I recall exactly what I was doing, and what I said. It was unprintable in a family newspaper.
It was right in the middle of noon chow, in my third week of Air Force basic training at Lackland Air Force Base, Texas. I was on KP, lugging an of armful of dirty meat pans over to the guys in “pots and pans” for them to wash, when a kid in my flight stopped me and said with equal parts of breathlessness and incredulity:
“Monty! (they called me that even then) President Kennedy’s been shot and he’s not expected to live!”
“Don’t f— with me, Hoover! This ain’t fun,” I said, or something like that. “No, it’s true!” The load of greasy pans in my arms struggled with history for a second or two, until I saw a mess sergeant in his whites, holding a transistor radio to his ear and crying. The sight brought me to reality.
And back to my mission, which must be completed. To some in the large armed force of which I was a newcomer, the mission was to fly at supersonic speed with weapons to incinerate people and their surroundings on command. My mission was to tumble three or four dirty pans into a sink and return for another load. And clean the cooking area and the dining tables after chow.
About two and a half hours later, we took a 10-minute break, allowed to step outside the chowhall, though not too far, to see the Texas sky and grab a smoke, if that was our addiction.

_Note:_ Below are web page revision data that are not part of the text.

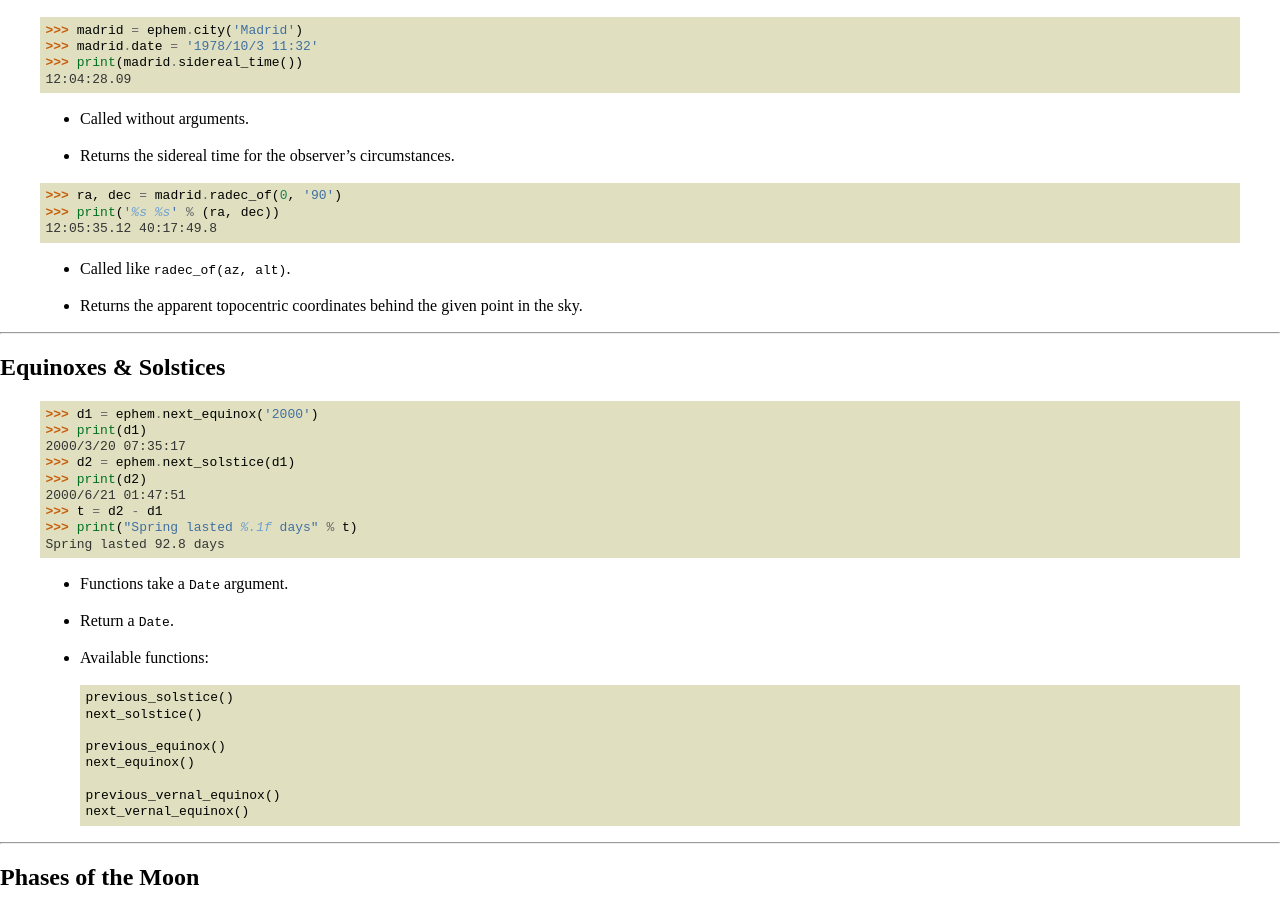
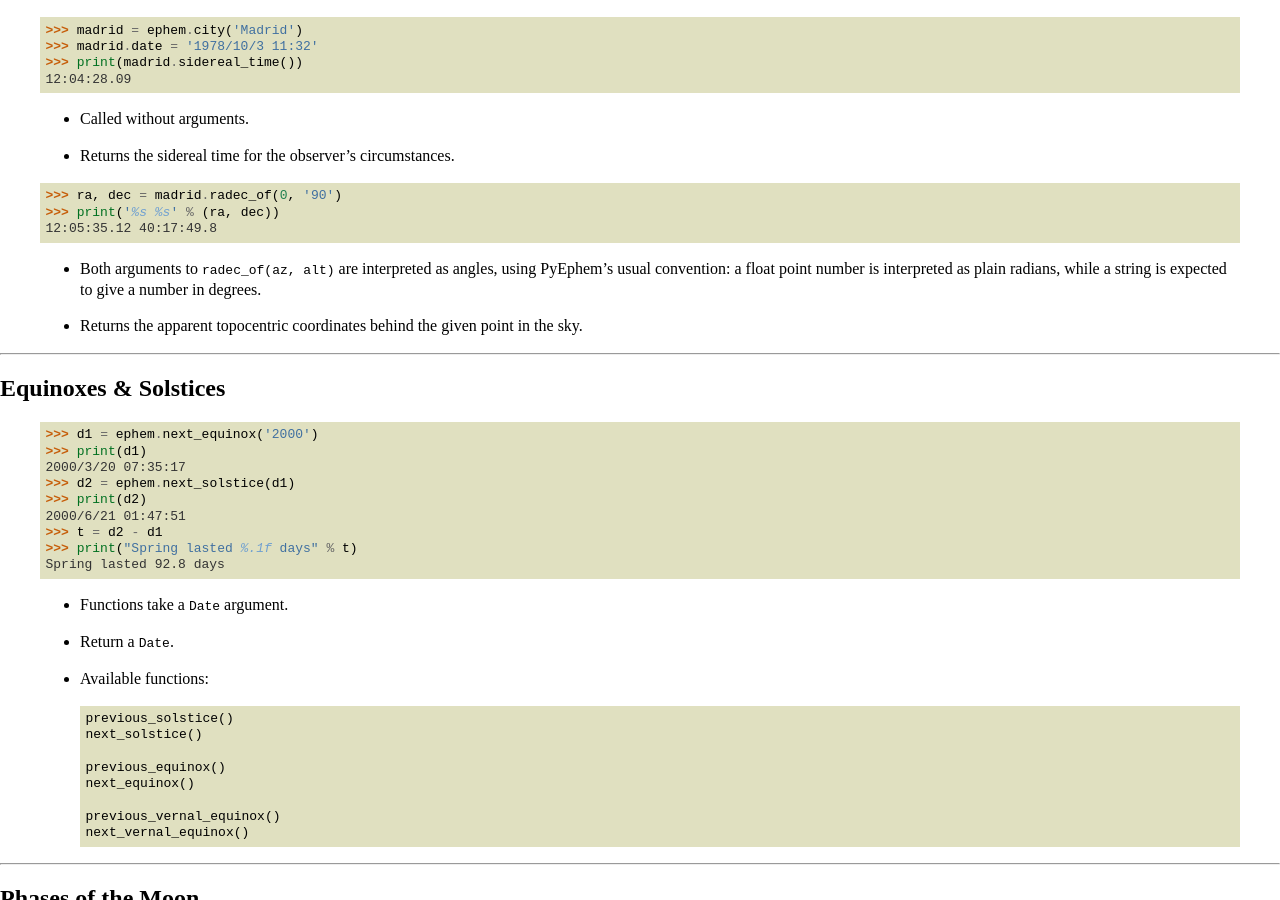
Before and after one commit to brandon-rhodes/pyephem, a Sphinx documentation site: the page built from ephem/doc/quick.rst, in a window 1280 px wide and 900 px high, scrolled down 10275 px. Built offline with Sphinx 7.4.7, drawn with Linux system fonts in a browser that asks for light colours; pages that are not in the unit, such as notebooks, are missing from menus.

Commit message:
Fully document the arguments to `radec_of()`
This generated a question: https://stackoverflow.com/questions/67902907/

```diff
--- a/ephem/doc/quick.rst
+++ b/ephem/doc/quick.rst
@@ -658,7 +658,10 @@ other Observer methods
  >>> print('%s %s' % (ra, dec))
  12:05:35.12 40:17:49.8
 
- * Called like ``radec_of(az, alt)``.
+ * Both arguments to ``radec_of(az, alt)`` are interpreted as angles,
+   using PyEphem’s usual convention:
+   a float point number is interpreted as plain radians,
+   while a string is expected to give a number in degrees.
  * Returns the apparent topocentric coordinates
    behind the given point in the sky.
 
```
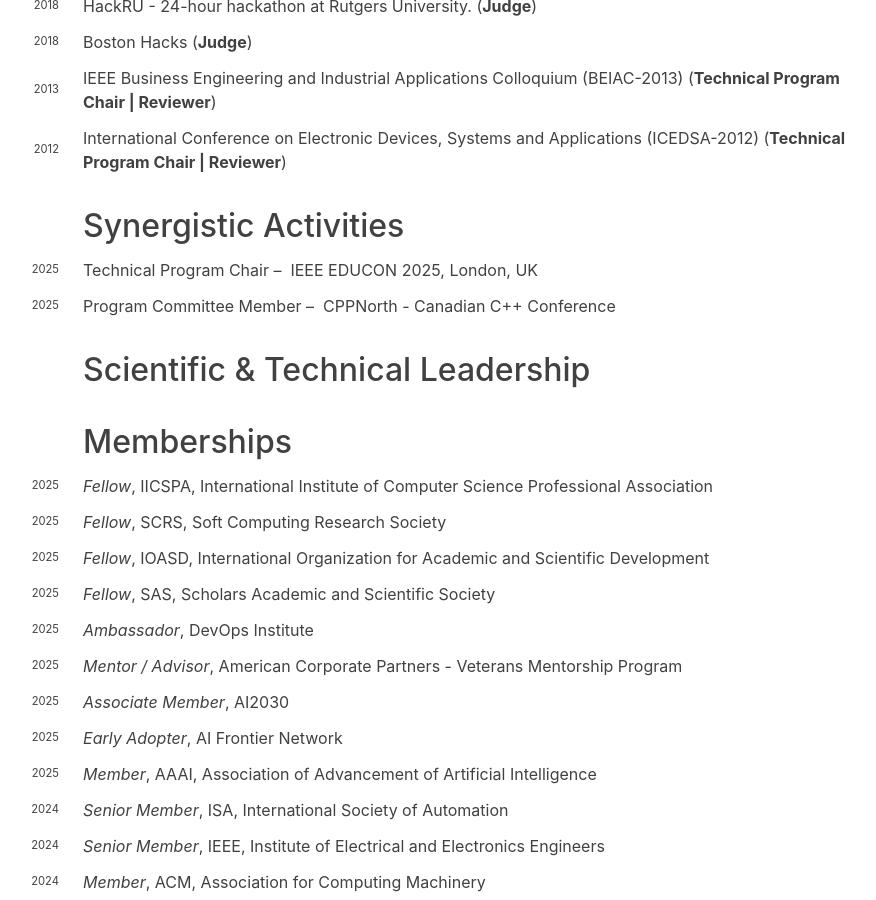
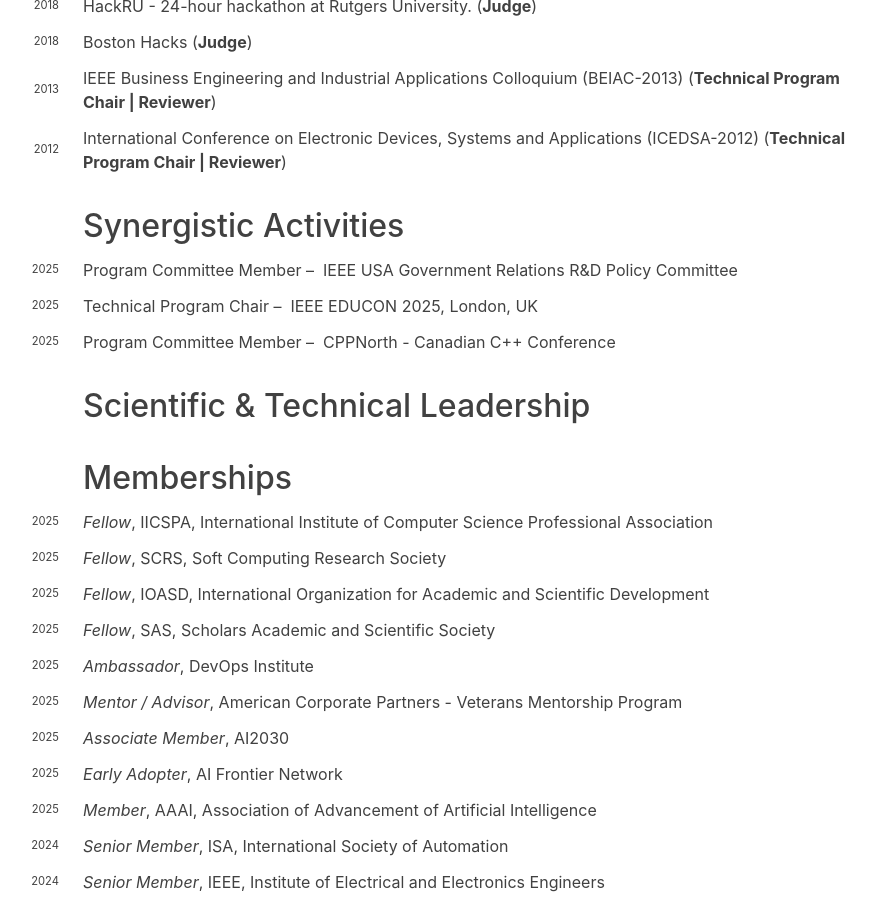
Before and after one commit to hariharanragothaman/hariharanragothaman.github.io, a Jekyll site: the page built from cv.md, in a window 1280 px wide and 900 px high, scrolled down 7009 px. Shown: the whole window, without its empty margins (249-1125 px from the left). Built offline with Jekyll 4.4.1, drawn with Linux system fonts in a browser that asks for light colours; nearby versions of some CDN libraries; some web fonts are replaced.

Commit message:
Polishes and Updates

```diff
--- a/_data/pc.yaml
+++ b/_data/pc.yaml
@@ -1,3 +1,10 @@
+- venue: IEEE USA Government Relations R&D Policy Committee
+  venue-shorthand:
+  position: Program Committee Member
+  years:
+    - year: 2025
+      url: https://ieeeusa.org/committees/rdpc/
+
 - venue: IEEE EDUCON 2025, London, UK
   venue-shorthand:
   position: Technical Program Chair
```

Since I’d discovered beer at least four years prior, it wasn’t mine.
As usual, we found the adolescent Mexican newsboys that always clustered there, waiting for us.
I’ll never forget the giant headline of the San Antonio Express, across the page in large red letters: “Kennedy Assassinated, Connally Shot.” You could get that much into a headline in 1963, since the pages were much wider then.
And now that I’d read it in a newspaper, I knew the horrible event was real.